**Exercise input**.
|---|

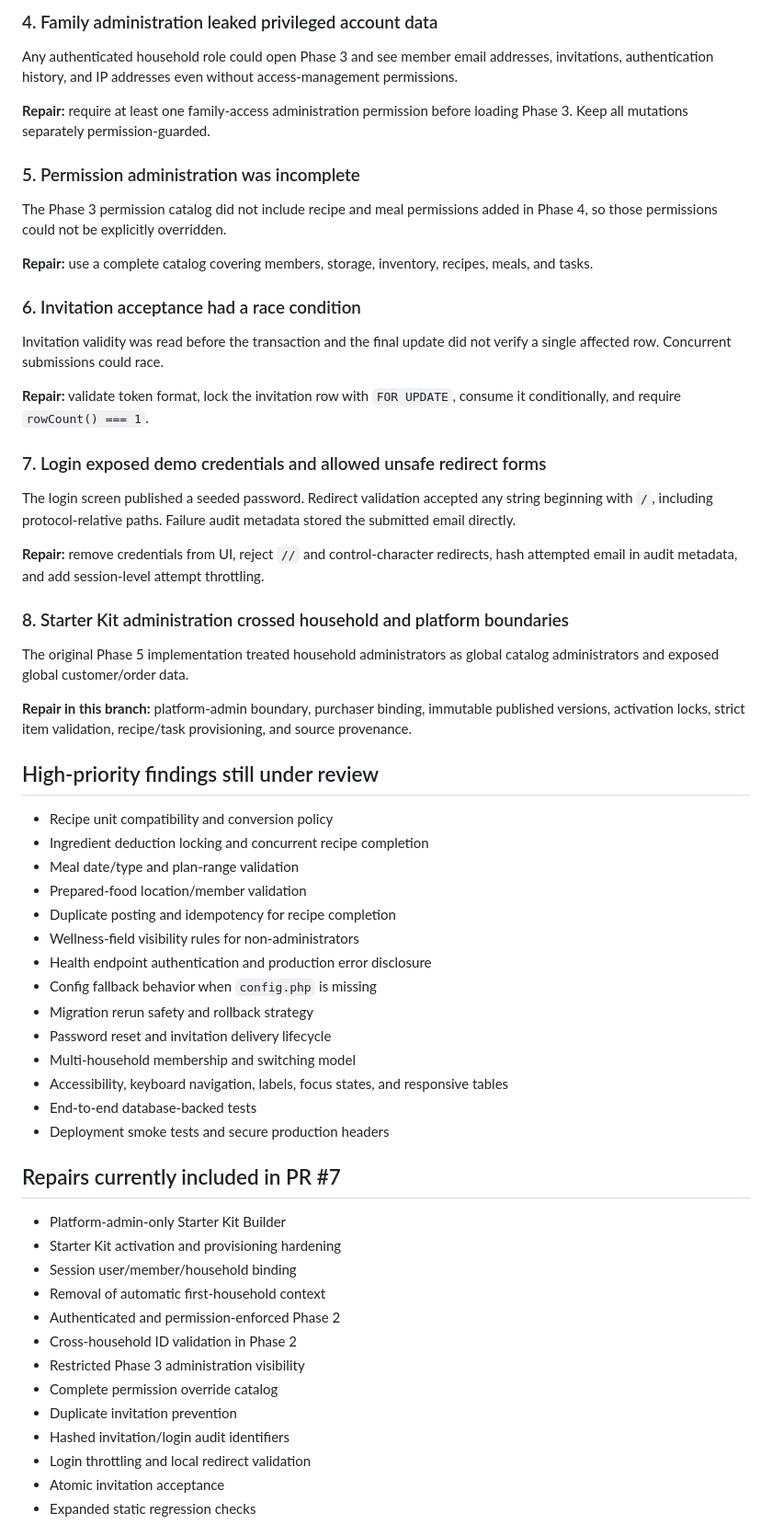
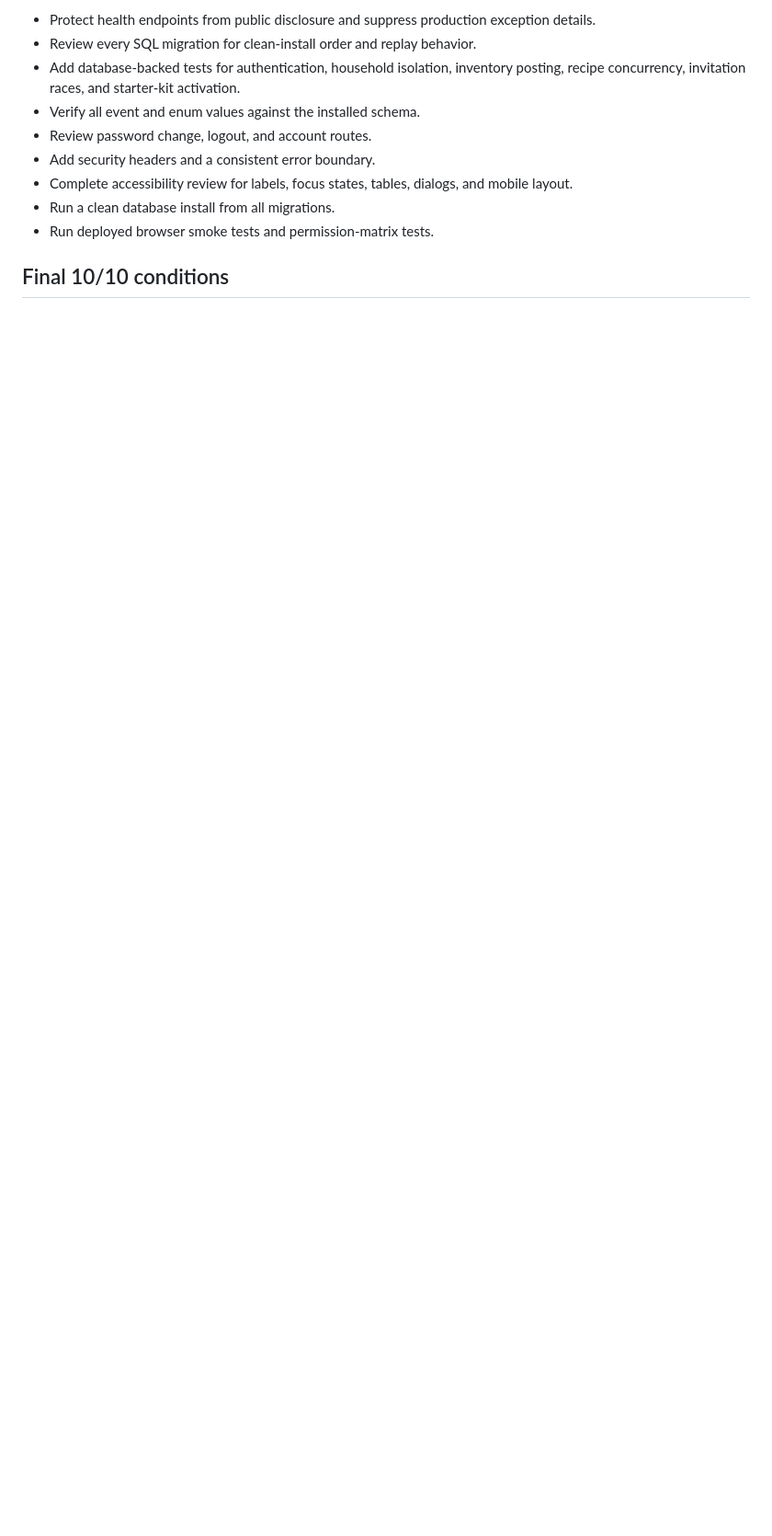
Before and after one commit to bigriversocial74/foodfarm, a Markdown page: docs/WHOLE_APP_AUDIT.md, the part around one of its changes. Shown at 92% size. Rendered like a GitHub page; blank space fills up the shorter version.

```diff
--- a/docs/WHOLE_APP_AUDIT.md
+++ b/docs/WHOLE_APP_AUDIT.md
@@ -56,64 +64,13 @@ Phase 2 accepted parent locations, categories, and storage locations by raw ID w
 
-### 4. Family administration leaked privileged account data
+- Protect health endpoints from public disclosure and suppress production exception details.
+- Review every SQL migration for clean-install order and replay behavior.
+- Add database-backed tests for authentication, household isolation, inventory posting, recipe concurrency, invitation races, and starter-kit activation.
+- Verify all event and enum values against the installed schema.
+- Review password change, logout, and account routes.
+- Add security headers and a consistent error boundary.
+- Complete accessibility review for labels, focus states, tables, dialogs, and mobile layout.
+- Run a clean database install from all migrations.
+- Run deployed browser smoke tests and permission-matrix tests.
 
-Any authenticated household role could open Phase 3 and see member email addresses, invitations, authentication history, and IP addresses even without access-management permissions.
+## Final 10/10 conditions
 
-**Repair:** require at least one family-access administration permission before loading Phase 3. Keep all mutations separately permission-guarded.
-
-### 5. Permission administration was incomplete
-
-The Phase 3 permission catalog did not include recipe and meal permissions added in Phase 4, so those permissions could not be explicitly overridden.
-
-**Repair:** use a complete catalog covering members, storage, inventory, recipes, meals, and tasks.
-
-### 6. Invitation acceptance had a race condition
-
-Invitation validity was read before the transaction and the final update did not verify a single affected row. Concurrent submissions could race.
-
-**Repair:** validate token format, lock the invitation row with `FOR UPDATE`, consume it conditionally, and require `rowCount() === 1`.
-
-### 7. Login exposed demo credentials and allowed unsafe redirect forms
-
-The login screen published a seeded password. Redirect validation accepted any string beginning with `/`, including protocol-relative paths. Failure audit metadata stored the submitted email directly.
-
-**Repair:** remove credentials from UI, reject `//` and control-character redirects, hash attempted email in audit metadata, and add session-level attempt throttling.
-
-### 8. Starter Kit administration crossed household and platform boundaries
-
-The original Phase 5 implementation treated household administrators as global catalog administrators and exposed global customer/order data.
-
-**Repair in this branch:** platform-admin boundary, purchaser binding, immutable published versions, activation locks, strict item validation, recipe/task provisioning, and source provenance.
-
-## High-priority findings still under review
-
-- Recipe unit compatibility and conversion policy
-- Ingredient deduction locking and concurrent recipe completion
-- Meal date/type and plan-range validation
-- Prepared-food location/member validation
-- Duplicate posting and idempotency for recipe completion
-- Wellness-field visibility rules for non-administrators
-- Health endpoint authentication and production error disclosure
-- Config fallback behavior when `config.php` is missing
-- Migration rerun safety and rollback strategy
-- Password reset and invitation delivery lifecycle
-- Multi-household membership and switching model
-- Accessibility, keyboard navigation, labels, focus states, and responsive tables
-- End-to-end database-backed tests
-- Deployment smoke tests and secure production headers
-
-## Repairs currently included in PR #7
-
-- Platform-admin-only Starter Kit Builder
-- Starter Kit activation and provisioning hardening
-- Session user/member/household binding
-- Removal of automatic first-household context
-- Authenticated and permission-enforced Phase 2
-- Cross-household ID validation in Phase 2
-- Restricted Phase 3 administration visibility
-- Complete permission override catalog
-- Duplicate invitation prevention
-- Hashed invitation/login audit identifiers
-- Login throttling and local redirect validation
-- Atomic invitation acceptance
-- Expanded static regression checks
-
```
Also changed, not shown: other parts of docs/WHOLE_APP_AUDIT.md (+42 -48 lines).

|---|

**Action item**. Scan the data above; copy every line where "from" appears.

**Solution to this task**.
+- Protect health endpoints from public disclosure and suppress production exception details.
+- Run a clean database install from all migrations.
-**Repair:** remove credentials from UI, reject `//` and control-character redirects, hash attempted email in audit metadata, and add session-level attempt throttling.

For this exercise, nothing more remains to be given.